Len and Sandra Brown, representing the family of Charles Roberts.

The family of Gordon Yeo.

Angela McDonnold (née MacCausland)

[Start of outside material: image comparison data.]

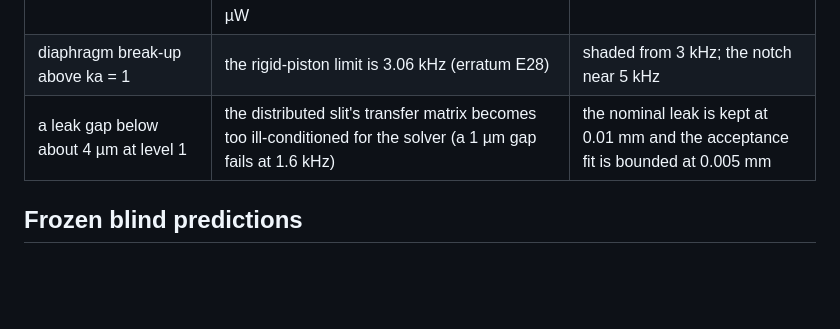
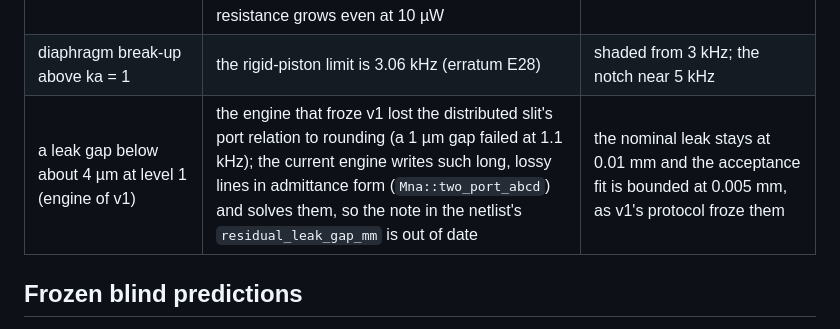
Before and after one commit to zolmic/AcoustiLab, a Markdown page: docs/reference-cup.md, the part around the change. Rendered like a GitHub page; blank space fills up the shorter version.

Commit message:
Reference cup docs: the leak-gap limit belonged to the engine that froze v1
Co-Authored-By: Claude Opus 5.5 <noreply@anthropic.com>
Claude-Session: https://claude.ai/code/session_01FrwVVC15ADwN9jYnfZ4pEZ

```diff
--- a/docs/reference-cup.md
+++ b/docs/reference-cup.md
@@ -139,7 +139,7 @@ the frozen predictions keep describing the cup.
 | the damping of the damped IEC 60318-4 variant | the undamped model stands in, up to 10 kHz | above 8–10 kHz (not compared) |
 | the open hole's flow-dependent resistance | the model is linear; at 10 µW the hole's RMS velocity reaches 0.15 m/s on the fixture (116 Hz) and 0.6 m/s with the cup in free air (29 Hz), 1.5 and 6 m/s at 1 mW. The engine's 1 m/s limit is not the whole story at low frequency: the peak particle displacement √2·u/ω is 0.3 mm on the fixture (a tenth of the 3 mm bore, mildly nonlinear) but 4.7 mm in free air at 29 Hz, one and a half bores, where jets form and the resistance grows even at 10 µW | `iec_rhole_hi_p` against `iec_rhole_p` near the vent's notch around 180 Hz; `cup_free_hole_z` below about 60 Hz is a nonlinearity check rather than a test of the model |
 | diaphragm break-up above ka = 1 | the rigid-piston limit is 3.06 kHz (erratum E28) | shaded from 3 kHz; the notch near 5 kHz |
-| a leak gap below about 4 µm at level 1 | the distributed slit's transfer matrix becomes too ill-conditioned for the solver (a 1 µm gap fails at 1.6 kHz) | the nominal leak is kept at 0.01 mm and the acceptance fit is bounded at 0.005 mm |
+| a leak gap below about 4 µm at level 1 (engine of v1) | the engine that froze v1 lost the distributed slit's port relation to rounding (a 1 µm gap failed at 1.1 kHz); the current engine writes such long, lossy lines in admittance form (`Mna::two_port_abcd`) and solves them, so the note in the netlist's `residual_leak_gap_mm` is out of date | the nominal leak stays at 0.01 mm and the acceptance fit is bounded at 0.005 mm, as v1's protocol froze them |
 
 ## Frozen blind predictions
 
```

Photos: 617 Squadron Netherlands Aircrew Memorial Foundation/Dambusters Blog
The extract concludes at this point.